Financial expert Farnoosh Torabi fills you in on her best advice for navigating the racks.
1. Take a lap. Ever have buyer's remorse about an impulse purchase? Give yourself 30 minutes to decide before breaking out your wallet. Walk around the mall or grab some lunch and really think about whether it's worth the money. If you're worried the item will get snapped up while you're away, place it on hold at the register―stores usually give you 24 hours to decide.
2. Ask for a discount or free delivery. That's right. Ask. A store rarely offers anything outright for free, but you may be rewarded for speaking up. Just as the sales associate is about to ring up your purchase of $150 or more, ask whether she can offer a discount. After all, you may be helping her get a sizable commission.
3. Head for the refurbished bin. Many online merchants like Callaway Golf Company and Dell offer refurbished goods―items that have been returned and sometimes repaired―at discounts of 10 percent or more. Items are often practically perfect, but do give possible purchases a thorough once-over.
4. Hybrid shop. Use both brick and mortar stores and the Internet to nab the best deals. If you see an item you like in a store, make note of the make, the model, the size, and the price. Later scour the web for the product. You just may find it at a cheaper price.
Tip: Enter the store name on RetailMeNot, which lists coupon codes for 15,000 stores, to see if any discounts are available.
5. Shop on sites with free shipping and returns. Jot down a list of shopping web sites that offer free shipping and free returns and post it on your desktop bulletin board as a friendly reminder. Some sites to get you started: Zappos for shoes and Revolve Clothing for clothes and gear.
6. Get on stores' friends and family lists. Companies like Club Monaco, Kenneth Cole, J.Crew, and Banana Republic offer sales throughout the year for customers whose friends or family work at the store. If you don't qualify, kindly ask an associate if it's possible to get on the list.
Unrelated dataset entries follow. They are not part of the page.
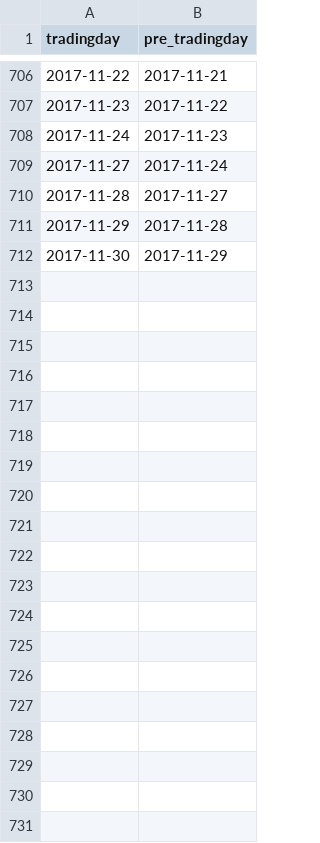
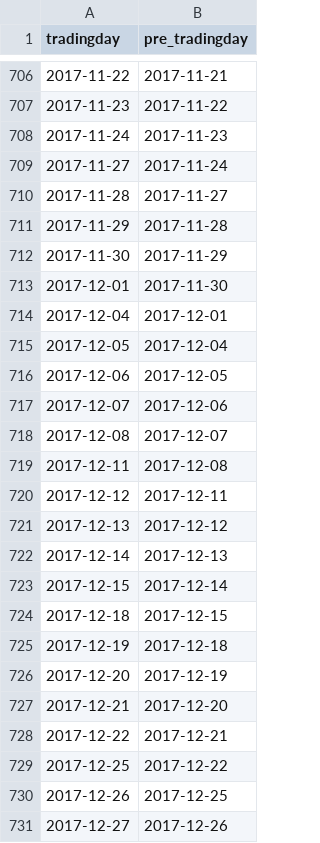
Before and after one commit to rafs/OptVolTrading, a CSV file: data/tradingdays.csv, drawn as a sheet; only a part is shown, gaps mark what is left out; the diff covers the shown part only.

```diff
--- a/data/tradingdays.csv
+++ b/data/tradingdays.csv
@@ -712 +712,20 @@ tradingday,pre_tradingday
 2017-11-30,2017-11-29
+2017-12-01,2017-11-30
+2017-12-04,2017-12-01
+2017-12-05,2017-12-04
+2017-12-06,2017-12-05
+2017-12-07,2017-12-06
+2017-12-08,2017-12-07
+2017-12-11,2017-12-08
+2017-12-12,2017-12-11
+2017-12-13,2017-12-12
+2017-12-14,2017-12-13
+2017-12-15,2017-12-14
+2017-12-18,2017-12-15
+2017-12-19,2017-12-18
+2017-12-20,2017-12-19
+2017-12-21,2017-12-20
+2017-12-22,2017-12-21
+2017-12-25,2017-12-22
+2017-12-26,2017-12-25
+2017-12-27,2017-12-26
```
Also changed, not shown: 49 added rows elsewhere in this file, data/Historical_Vol.csv, data/riskfree.csv, 8 other files.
7. Pay with cash. Merchants usually have to pay vexing processing fees each time a customer uses a credit card, so some businesses―like gas stations, spas, and small boutiques―are starting to offer discounts for cash-paying customers. If you don't see a sign advertising a discount, simply ask a sales associate whether the store offers a five or 10 percent discount for using cash.